David Griggs-Janower gives us this wonderful summation of "the morning after" a great evening rehearsal or a long teaching day:
Read the whole post here.
A conductor, like a teacher in a classroom, is always "on" in rehearsal. Up, vibrant, alive, enthusiastic, making people glad to be there, making them work hard. Making them appreciate the repertory, from the large-scale greatness to the extraordinary subtleties. From the beauty to the intellectual conception. The greater the piece (like Bach’s St. John Passion), the greater the sheer amount of wonderful things to discover.
And every second on the podium you are doing at least three things at once in three different time zones: preparing by your gestures what’s coming next; showing in your hands, face and body what you want the sound to be like as it happens; and listening and reacting to what you just heard. And also planning ahead as you hear it how to fix what wasn't right. And deciding which things to fix, and whether to stop or not and fix now, as opposed to later, while you are doing all those other things. Because music happens in time, time is intrinsically involved all the, uh, time.
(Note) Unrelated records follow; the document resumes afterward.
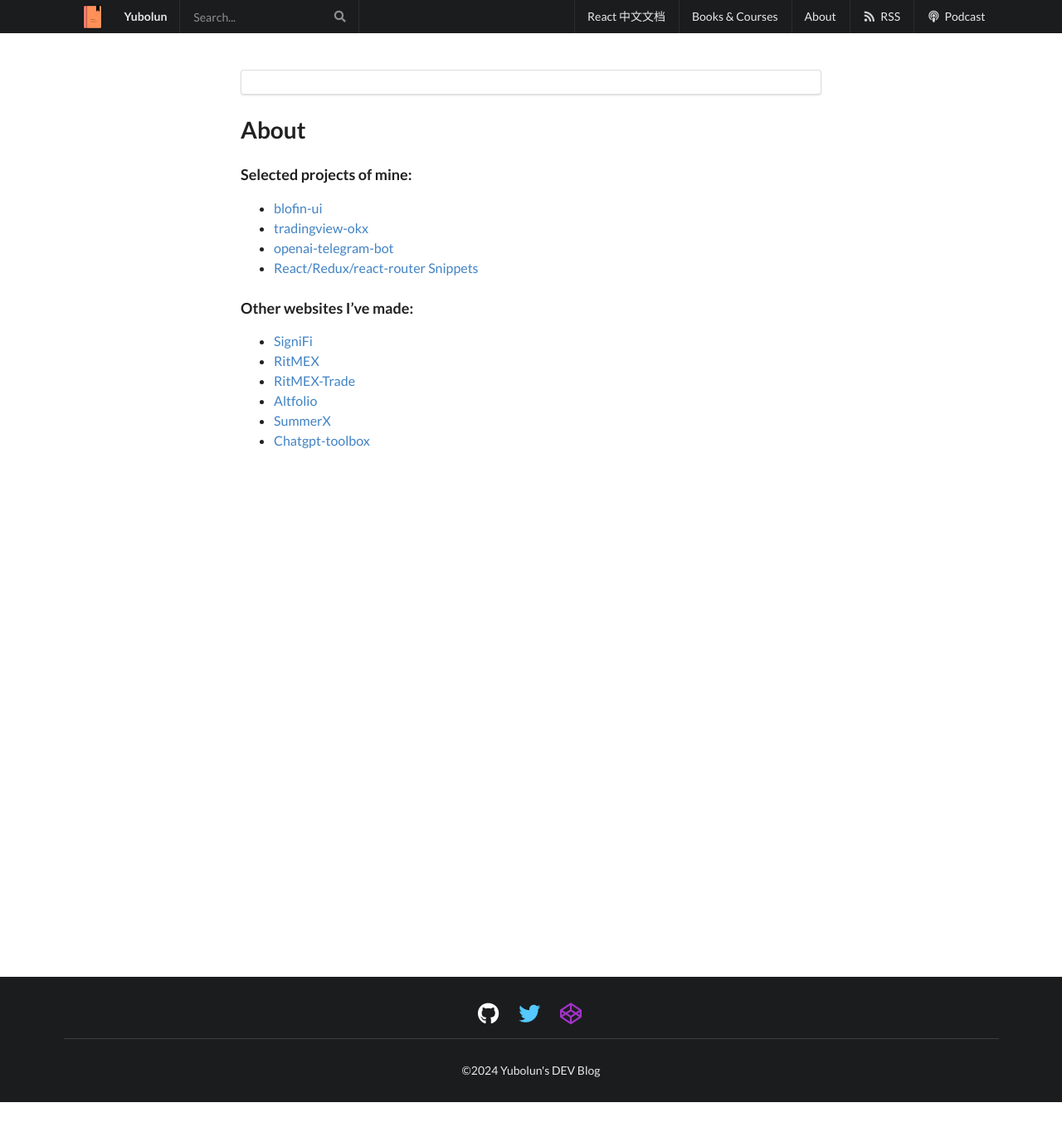
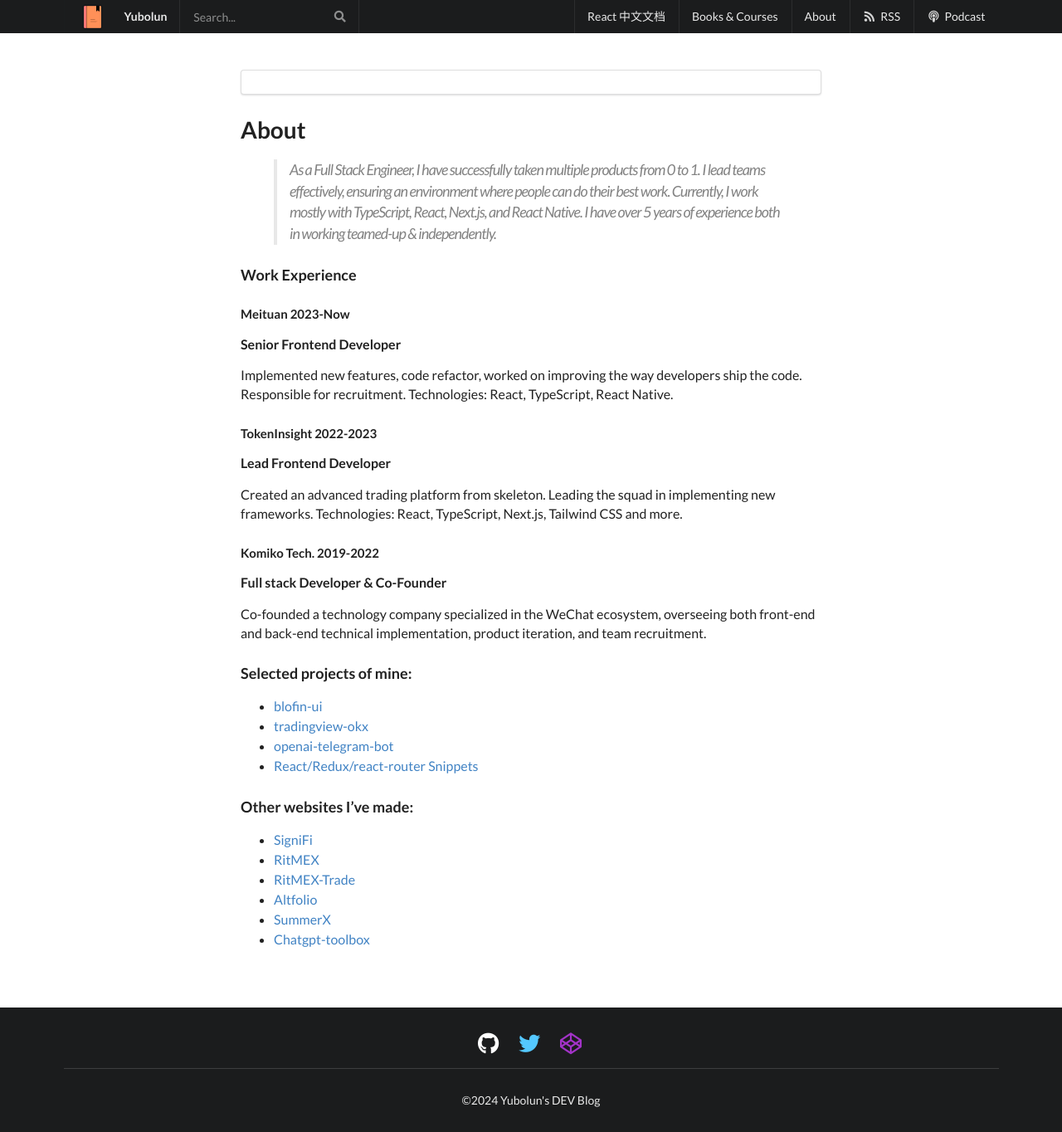
Before and after one commit to discountry/discountry.github.io, a Jekyll site: the page built from about/index.md, in a window 1280 px wide and 1364 px high. Shown: the whole window at 83% size. Built offline with Jekyll 4.4.1, drawn with Linux system fonts in a browser that asks for light colours.

Commit message:
Update index.md

```diff
--- a/about/index.md
+++ b/about/index.md
@@ -3,6 +3,28 @@
 title: About
 order: 1
 ---
+
+> As a Full Stack Engineer, I have successfully taken multiple products from 0 to 1. I lead teams effectively, ensuring an environment where people can do their best work. Currently, I work mostly with TypeScript, React, Next.js, and React Native. I have over 5 years of experience both in working teamed-up & independently.
+
+### Work Experience
+
+#### Meituan 2023-Now
+
+**Senior Frontend Developer**
+
+Implemented new features, code refactor, worked on improving the way developers ship the code. Responsible for recruitment. Technologies: React, TypeScript, React Native.
+
+#### TokenInsight 2022-2023
+
+**Lead Frontend Developer**
+
+Created an advanced trading platform from skeleton. Leading the squad in implementing new frameworks. Technologies: React, TypeScript, Next.js, Tailwind CSS and more.
+
+#### Komiko Tech. 2019-2022
+
+**Full stack Developer & Co-Founder**
+
+Co-founded a technology company specialized in the WeChat ecosystem, overseeing both front-end and back-end technical implementation, product iteration, and team recruitment.
 
 ### Selected projects of mine:
 
```
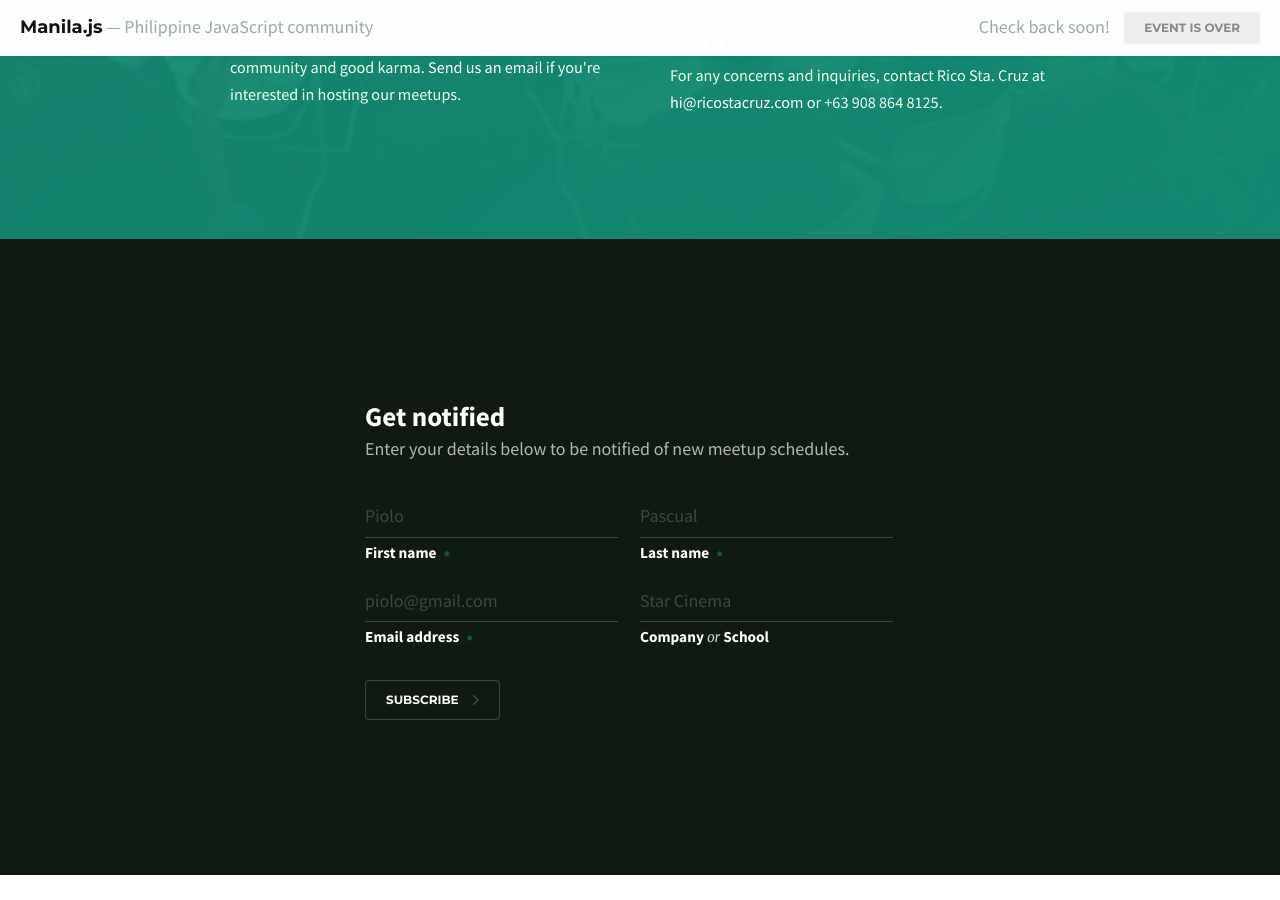
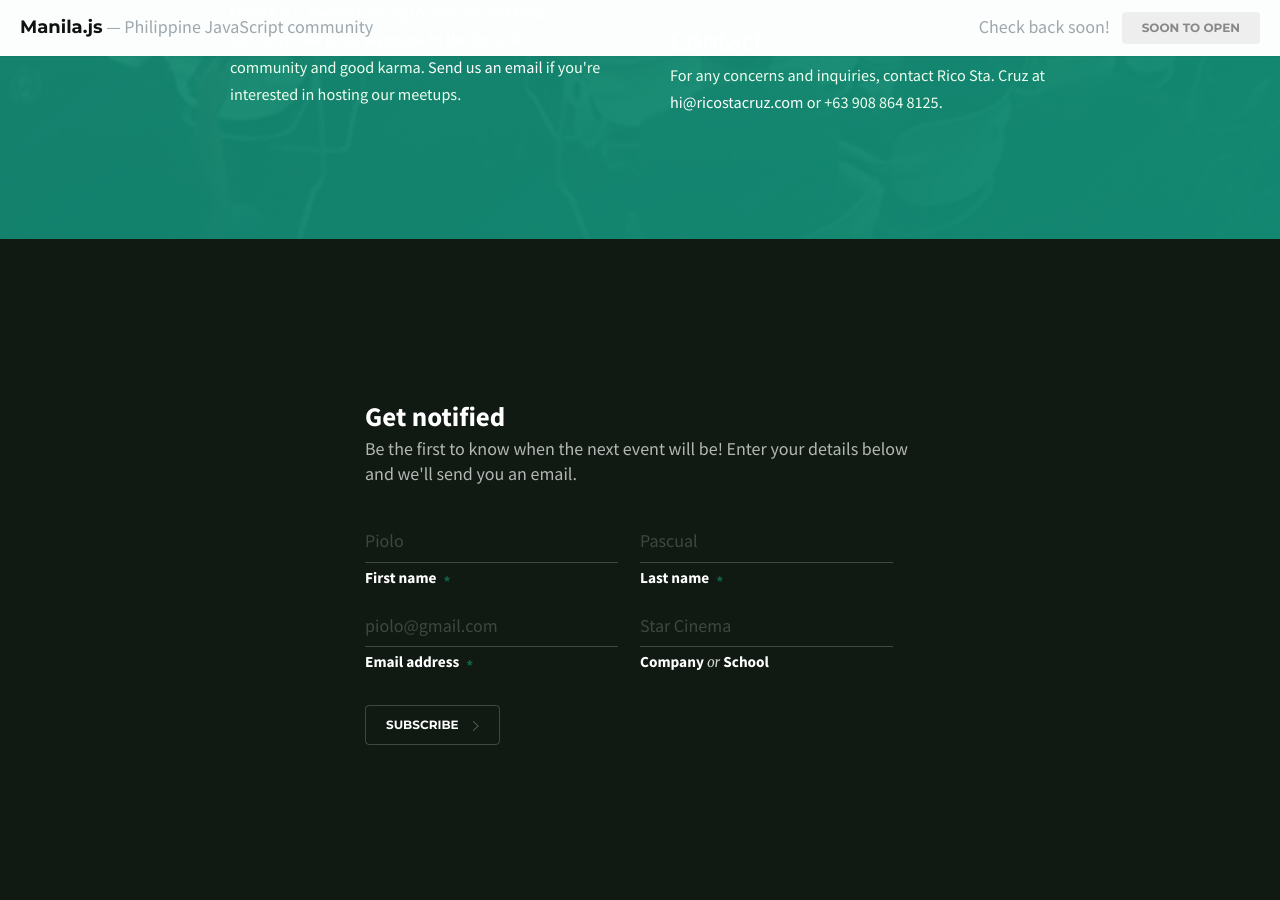
Before and after one commit to manilajs/manilajs.com, a Jekyll site: the page built from index.md, in a window 1280 px wide and 900 px high, scrolled down 3583 px. Built offline with Jekyll 4.4.1, drawn with Linux system fonts in a browser that asks for light colours; nearby versions of some CDN libraries; some web fonts are replaced; before the commit the page ends 4458 px from its top, so only the background shows below that; some of the changed text lies outside the part shown.

Commit message:
Update registration link for 016.

```diff
--- a/index.md
+++ b/index.md
@@ -14,9 +14,9 @@ event:
   location: Silicon Valley Insight, BGC
 
 registration:
-  date: 2015-08-03
-  state: over # announce | open | closed | over
-  signup: "http://goo.gl/forms/xH2LVnhmDl"
+  date:
+  state: announce # announce | open | closed | over
+  signup:
 
 hero:
   color: "#203a4f"
```
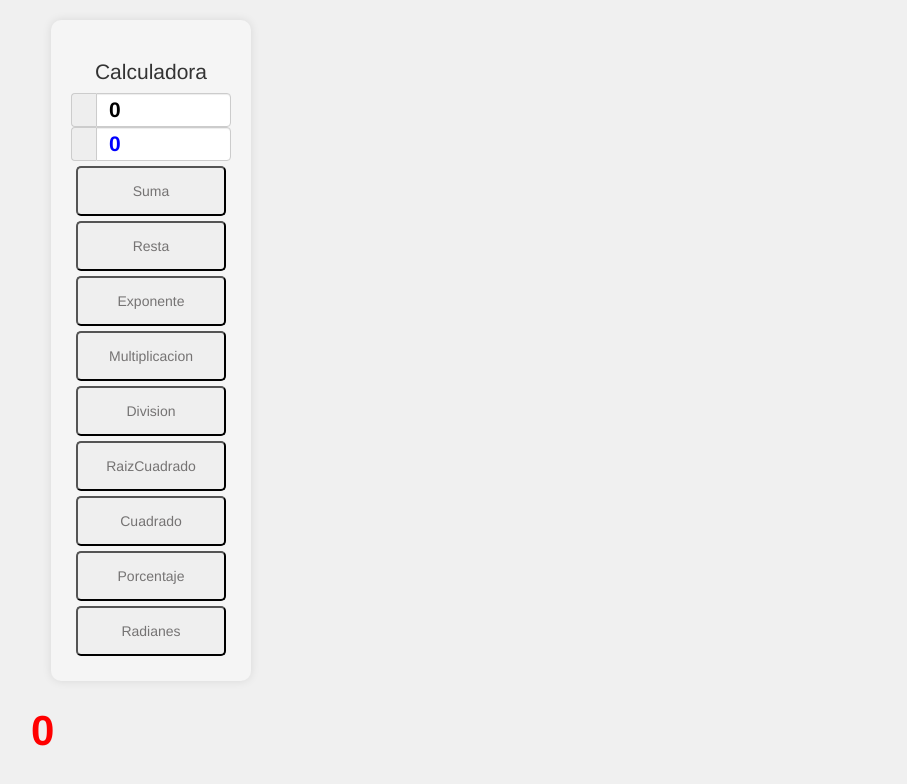
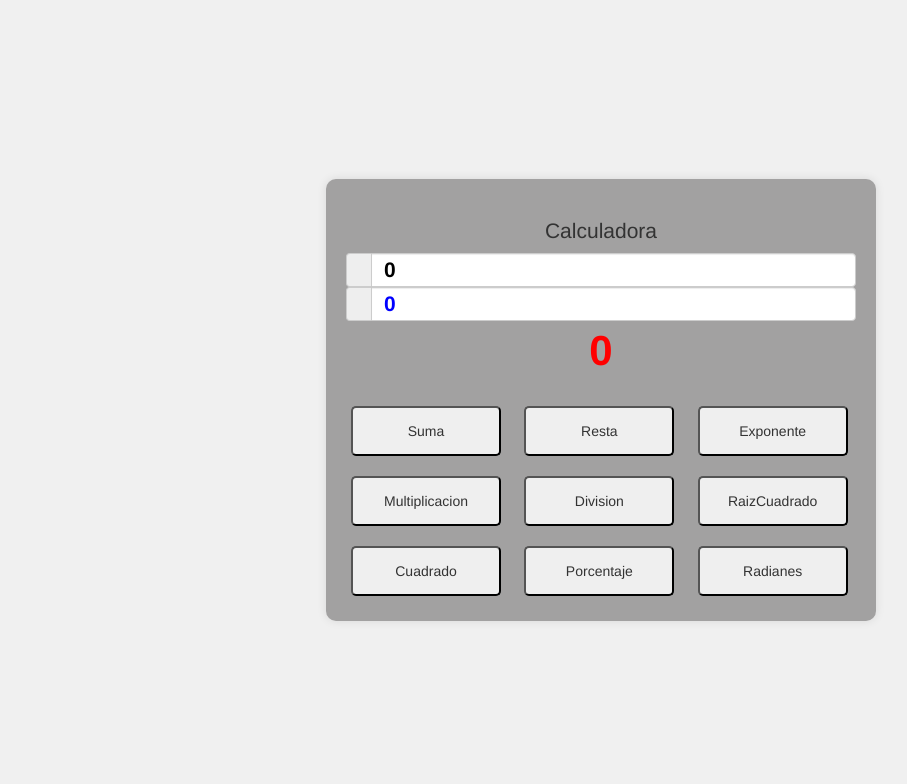
Before and after one commit to Salvav7/testing-calculator, an Angular app: page / in a window 1280 px wide. Shown: the top 784 px of the page, without its empty margins (39-946 px from the left). Built offline with nearby package versions, Linux system fonts and the light colour scheme.

Commit message:
update ui

```diff
--- a/src/app/ui/ui.component.css
+++ b/src/app/ui/ui.component.css
@@ -6,17 +6,30 @@
     background-color: #f0f0f0;
   }
 
+  .container {
+    display: flex;
+    justify-content: center;
+    align-items: center;
+    height: 100vh;
+}
 
 .calculator {
-    width: 200px;
-    text-align: center;
-    color: #757373;
+    width: 550px;
+    padding: 20px;
     border-radius: 10px;
     box-shadow: 0px 0px 10px rgba(0,0,0,0.1);
-    padding: 20px;
-    background-color: #f5f5f5;
-    margin: 20px;
+    background-color: #a2a1a1;
+    text-align: center;
 }
+
+.button-grid {
+    display: grid;
+    grid-template-columns: repeat(3, 1fr);
+    justify-content: center;
+    gap: 10px;
+    margin-top: 20px;
+}
+
 
 .calculator h1 {
   font-size: 1.5em;
@@ -27,6 +40,7 @@
 .result {
     font-size: 3.0em;
     font-weight: bold;
+    text-align: end;
     color: red;
     margin-bottom: 20px;
 }
--- a/src/app/ui/ui.component.html
+++ b/src/app/ui/ui.component.html
@@ -1,7 +1,6 @@
-
 <div class="container">
     <div class="calculator">
-            <h1>Calculadora</h1> <!-- Título de la calculadora -->
+        <h1>Calculadora</h1>
 
         <form>
             <div class="input-group">
@@ -15,9 +14,10 @@
                 <input id="operator2" [(ngModel)]="operator2" type="number" class="form-control operator2" name="operator2"
                     placeholder="0.0">
             </div>
+            <span class="result">{{ result }}</span>
         </form>
 
-
+        <div class="button-grid">
             <button class="operation-button addition-button" (click)="addition()">Suma</button>
             <button class="operation-button substraction-button" (click)="substraction()">Resta</button>
             <button class="operation-button exp-button" (click)="exp()">Exponente</button>
@@ -27,9 +27,8 @@
             <button class="operation-button sqr-button" (click)="sqr()">Cuadrado</button>
             <button class="operation-button porcentaje-button" (click)="porcentaje()">Porcentaje</button>
             <button class="operation-button radianes-button" (click)="radianes()">Radianes</button>
+        </div>
+    </div>
 
 
 </div>
-
-        <span class="result">{{ result }}</span>
-    </div>
```
Lines whose indentation alone changed are shown as unchanged.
You never get to stop and breathe while conducting. If you do breathe, there are 70 people sitting there waiting for you to say something. And if you let them relax, some momentum is lost, some edge. You also have to plan your stops, to allow the relaxation when it's necessary, but avoid it when rehearsal momentum is needed.
And so on Wednesday mornings I wake up absolutely exhausted.
Fortunately there are some heavy-duty drugs available: I drink two cups of coffee!